With the 2024 draft class lacking elite talent at the running back position, player traits and scheme fits could determine what order these players are drafted. Benson probably won’t be the first running back off the board, but his speed and shiftiness in the open field will be coveted by teams running outside zone schemes.
The 88th edition of the Iron Bowl will go down as one of the greatest in the rivalry’s storied history, but it wasn’t all good news for the Alabama Crimson Tide. Sometime before Isaiah Bond hauled in one of the greatest touchdown receptions you’ll ever see, Alabama leading rusher Jase McClellan aggravated a lingering foot injury.
McClellan was seen on crutches and in a walking boot after the Auburn game and his status for Saturday’s SEC Championship is in doubt. If McClellan can’t suit up against #1 Georgia, expect backup running back Roydell Williams and quarterback Jalen Milroe to handle the rushing load.
Entering the season, Clemson wide receiver Antonio Williams was looked at as an emerging devy wide receiver. That is still within the range of possibilities, but it’s been a wasted season for the sophomore wide receiver.
After racking up 600+ receiving yards and four touchdowns as a freshman, Williams struggled through injuries and only managed 192 receiving yards and two touchdowns this season. That’s quite a disappointment for a prospect who showed so much promise in year No. 1, but you can’t really hold injuries against a player.

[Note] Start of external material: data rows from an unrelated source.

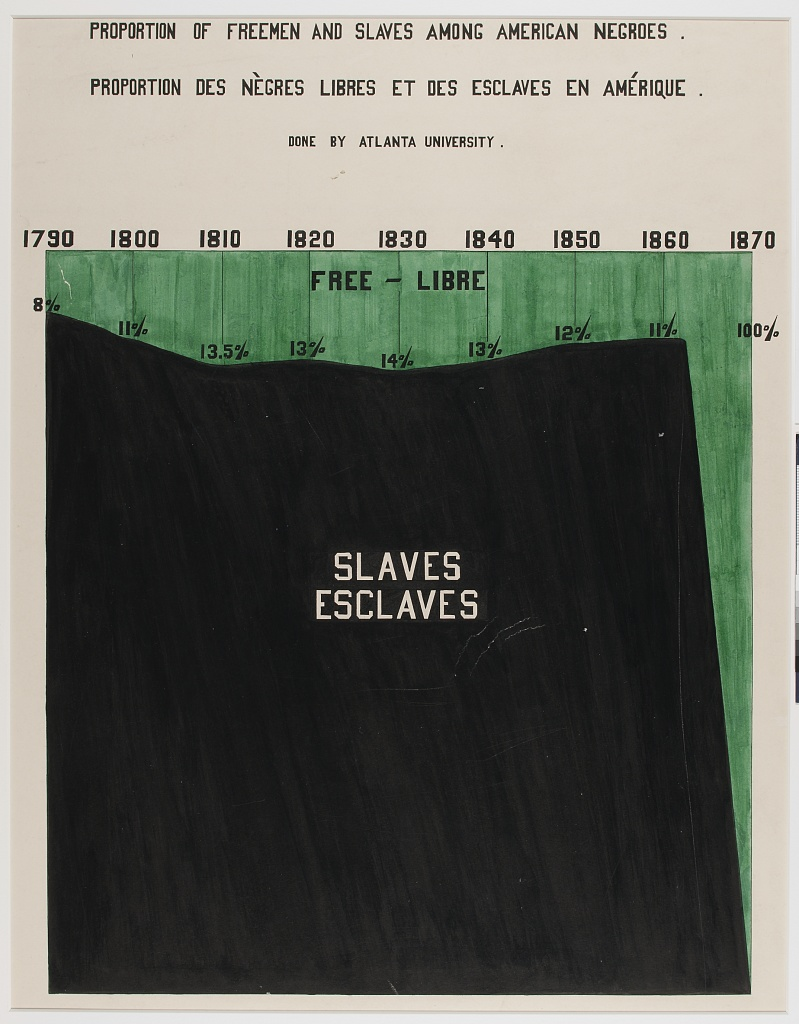
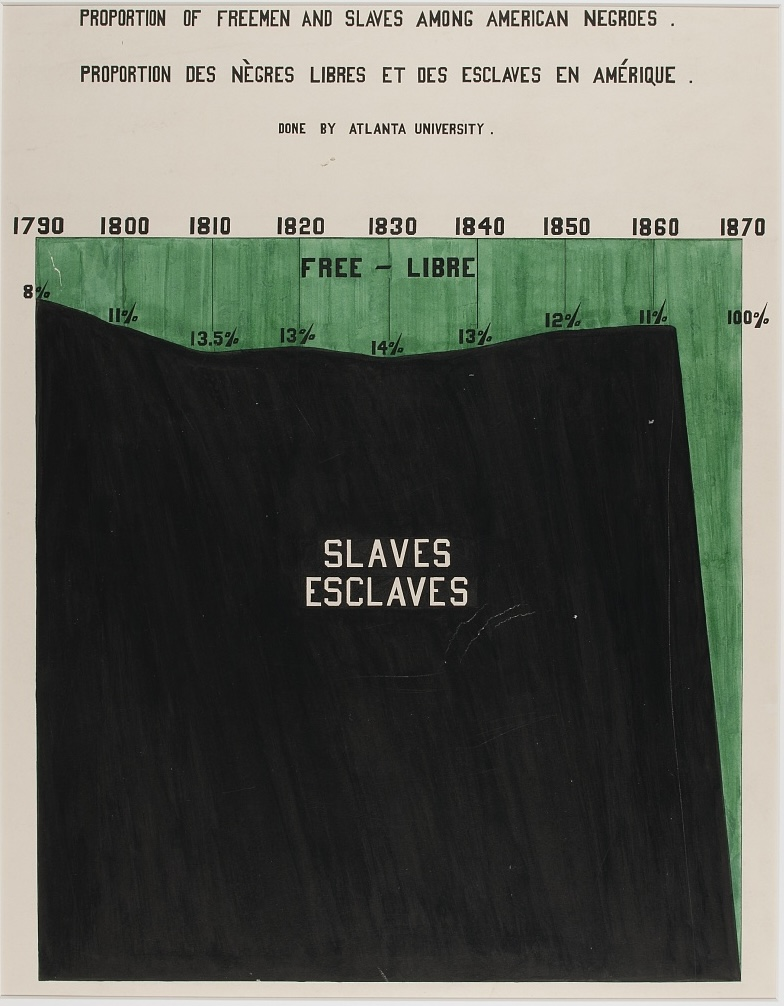
Made challenge 9 responsive

diff --git a/src/components/Challenge9/Challenge9.svelte b/src/components/Challenge9/Challenge9.svelte
@@ -2,20 +2,20 @@
 	import { scaleLinear } from 'd3-scale';
 	import data from '../../data/challenge09/data.js';
 
-	const height = 570;
-	const width = 570;
+	let width = 570;
+	let height = 570;
 	const margin = {
 		top: 25,
-		right: 22,
+		right: 20,
 		bottom: 10,
 		left: 20
 	};
 	const innerHeight = height - margin.top - margin.bottom;
-	const innerWidth = width - margin.left - margin.right;
+	$: innerWidth = width - margin.left - margin.right;
 
-	const xScale = scaleLinear().domain([1790, 1870]).range([0, innerWidth]);
+	$: xScale = scaleLinear().domain([1790, 1870]).range([0, innerWidth]);
 	const yScale = scaleLinear().domain([0, 100]).range([0, innerHeight]);
-	const freePaths = data
+	$: freePaths = data
 		.map((d, i) => {
 			if (i === data.length - 1) {
 				return null;
@@ -40,36 +40,38 @@
 	<p>Progrès des Nègres libres et des esclaves en amérique .</p>
 	<p>Done by Atlanta University .</p>
 </h2>
-<svg {width} {height}>
-	<g transform="translate({margin.left},{margin.top})">
-		<rect x={xScale(1790)} y={yScale(0)} width={xScale(1870)} height={yScale(100)} fill="black" />
-		<g class="polygons">
-			{#each freePaths as p}
-				<path d={p} />
-			{/each}
+<div class="chart-container" bind:clientWidth={width}>
+	<svg {height}>
+		<g transform="translate({margin.left},{margin.top})">
+			<rect x={xScale(1790)} y={yScale(0)} width={xScale(1870)} height={yScale(100)} fill="black" />
+			<g class="polygons">
+				{#each freePaths as p}
+					<path d={p} />
+				{/each}
+			</g>
+			<g class="xaxis" dominant-baseline="text-after-edge">
+				{#each data as d}
+					<text x={xScale(d.Year)} y={0}>{d.Year}</text>
+					{#if d.Year !== 1870}
+						<line x1={xScale(d.Year)} y1={0} x2={xScale(d.Year)} y2={yScale(d.Free)} />
+					{/if}
+				{/each}
+			</g>
+			<g class="valueLabels" dominant-baseline="text-after-edge">
+				{#each data as d}
+					<text x={xScale(d.Year)} y={d.Year !== 1870 ? yScale(d.Free) : yScale(12)} dy={-1}
+						>{d.Free}%</text
+					>
+				{/each}
+			</g>
+			<g class="typeLabels" dominant-baseline="middle">
+				<text x={xScale(1830)} y={yScale(4)}>Free - Libre</text>
+				<text x={xScale(1830)} y={yScale(43)} class="light">Slaves</text>
+				<text x={xScale(1830)} y={yScale(48)} class="light">Esclaves</text>
+			</g>
 		</g>
-		<g class="xaxis" dominant-baseline="text-after-edge">
-			{#each data as d}
-				<text x={xScale(d.Year)} y={0}>{d.Year}</text>
-				{#if d.Year !== 1870}
-					<line x1={xScale(d.Year)} y1={0} x2={xScale(d.Year)} y2={yScale(d.Free)} />
-				{/if}
-			{/each}
-		</g>
-		<g class="valueLabels" dominant-baseline="text-after-edge">
-			{#each data as d}
-				<text x={xScale(d.Year)} y={d.Year !== 1870 ? yScale(d.Free) : yScale(12)} dy={-1}
-					>{d.Free}%</text
-				>
-			{/each}
-		</g>
-		<g class="typeLabels" dominant-baseline="middle">
-			<text x={xScale(1830)} y={yScale(4)}>Free - Libre</text>
-			<text x={xScale(1830)} y={yScale(43)} class="light">Slaves</text>
-			<text x={xScale(1830)} y={yScale(48)} class="light">Esclaves</text>
-		</g>
-	</g>
-</svg>
+	</svg>
+</div>
 
 <style>
 	.headline p {
@@ -77,6 +79,7 @@
 		margin-top: 0;
 		color: #333;
 		font-size: 0.85rem;
+		padding: 0 5px;
 	}
 	.headline p:nth-of-type(2) {
 		margin-top: 25px;
@@ -88,6 +91,7 @@
 	svg {
 		margin: 40px auto 0;
 		display: block;
+		width: 100%;
 	}
 	.polygons path {
 		fill: #1e7c4d;
@@ -101,6 +105,8 @@
 	.xaxis text {
 		text-anchor: middle;
 		font-weight: bold;
+		stroke: black;
+		font-size: 0.8rem;
 	}
 	.xaxis line {
 		stroke: #333;
@@ -109,16 +115,20 @@
 	.valueLabels text {
 		text-anchor: middle;
 		font-weight: bold;
-		font-size: 0.9rem;
+		font-size: 0.8rem;
+		stroke: black;
 	}
 	.typeLabels text {
 		text-anchor: middle;
 		font-weight: bold;
 		font-size: 1.2rem;
 		text-transform: uppercase;
+		letter-spacing: 0.2rem;
+		stroke: black;
 	}
 	.typeLabels text.light {
 		fill: #e8d7c8;
+		stroke: #e8d7c8;
 		font-size: 1.4rem;
 	}
 </style>

diff --git a/src/components/Challenge10/Challenge10.svelte b/src/components/Challenge10/Challenge10.svelte
@@ -98,14 +98,14 @@ SISTES DE L'EPOQUE.
 	<span>A series of statistical charts</span><br />
 </h2>
 
-<svg {width} {height}>
+<!-- <svg {width} {height}>
 	<g transform="translate({margin.left},{margin.top})">
 		<g class="pie" transform="translate({innerWidth / 2},{innerHeight / 2})">
-			<!-- pie pieces -->
+			<-- pie pieces 
 			{#each arcs as arc}
 				<path d={arc.d} fill={arc.color} stroke={arc.color} data-label={arc.label} />
 			{/each}
-			<!-- value labels (placed close to the outer radius for small values) -->
+			<-- value labels (placed close to the outer radius for small values) 
 			{#each arcs as arc}
 				{#if arc.value > 10}
 					<text x={arc.centroidDefault[0]} y={arc.centroidDefault[1]}>{arc.value}%</text>
@@ -113,10 +113,10 @@ SISTES DE L'EPOQUE.
 					<text x={arc.centroidOuter[0]} y={arc.centroidOuter[1]} class="tiny">{arc.value}%</text>
 				{/if}
 			{/each}
-			<!-- border of whole pie -->
+			<-- border of whole pie 
 			<circle cx={0} cy={0} r={100} fill="none" stroke="#6c6c6c" />
 		</g>
-		<!-- legend left -->
+		<-- legend left 
 		<g class="legend" transform="translate(0,{40})">
 			{#each labelData as d, i}
 				<circle cx={legendXDistOuter} cy={legendYDist * i} r={legendCircleRadius} fill={d.color} />
@@ -130,7 +130,7 @@ SISTES DE L'EPOQUE.
 				>
 			{/each}
 		</g>
-		<!-- legend right -->
+		<-- legend right 
 		<g class="legend french" transform="translate(0,{40})">
 			{#each labelData as d, i}
 				<circle
@@ -149,7 +149,7 @@ SISTES DE L'EPOQUE.
 			{/each}
 		</g>
 	</g>
-</svg>
+</svg> -->
 
 <style>
 	svg {

diff --git a/src/components/Challenge8/Challenge8.svelte b/src/components/Challenge8/Challenge8.svelte
@@ -62,7 +62,8 @@
 	<p>In 1860 nearly 90% of the blacks were slaves.</p>
 	<p>En 1860 environ 90% des nègres étaient esclaves.</p>
 </div>
-<svg {width} {height}>
+
+<!-- <svg {width} {height}>
 	<g transform="translate({margin.left},{margin.top})">
 		<g class="bar1860" transform="translate(0,{margin.bar1860.top})">
 			<rect
@@ -133,7 +134,7 @@
 			</g>
 		</g>
 		<g class="lines">
-			<!-- dashed lines, order here is top to bottom-->
+			dashed lines, order here is top to bottom
 			<line
 				x1={xScale(1)}
 				y1={margin.bar1860.top + yScale1860(0)}
@@ -166,7 +167,7 @@
 			/>
 		</g>
 	</g>
-</svg>
+</svg> -->
 
 <style>
 	.headline p {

Freshman Tyler Brown has stepped up and played well in his absence, but the Tigers painfully missed Williams’ play-making this season. With Williams only playing in four regular season games, he can technically use a redshirt this year and maintain three more years of college eligibility.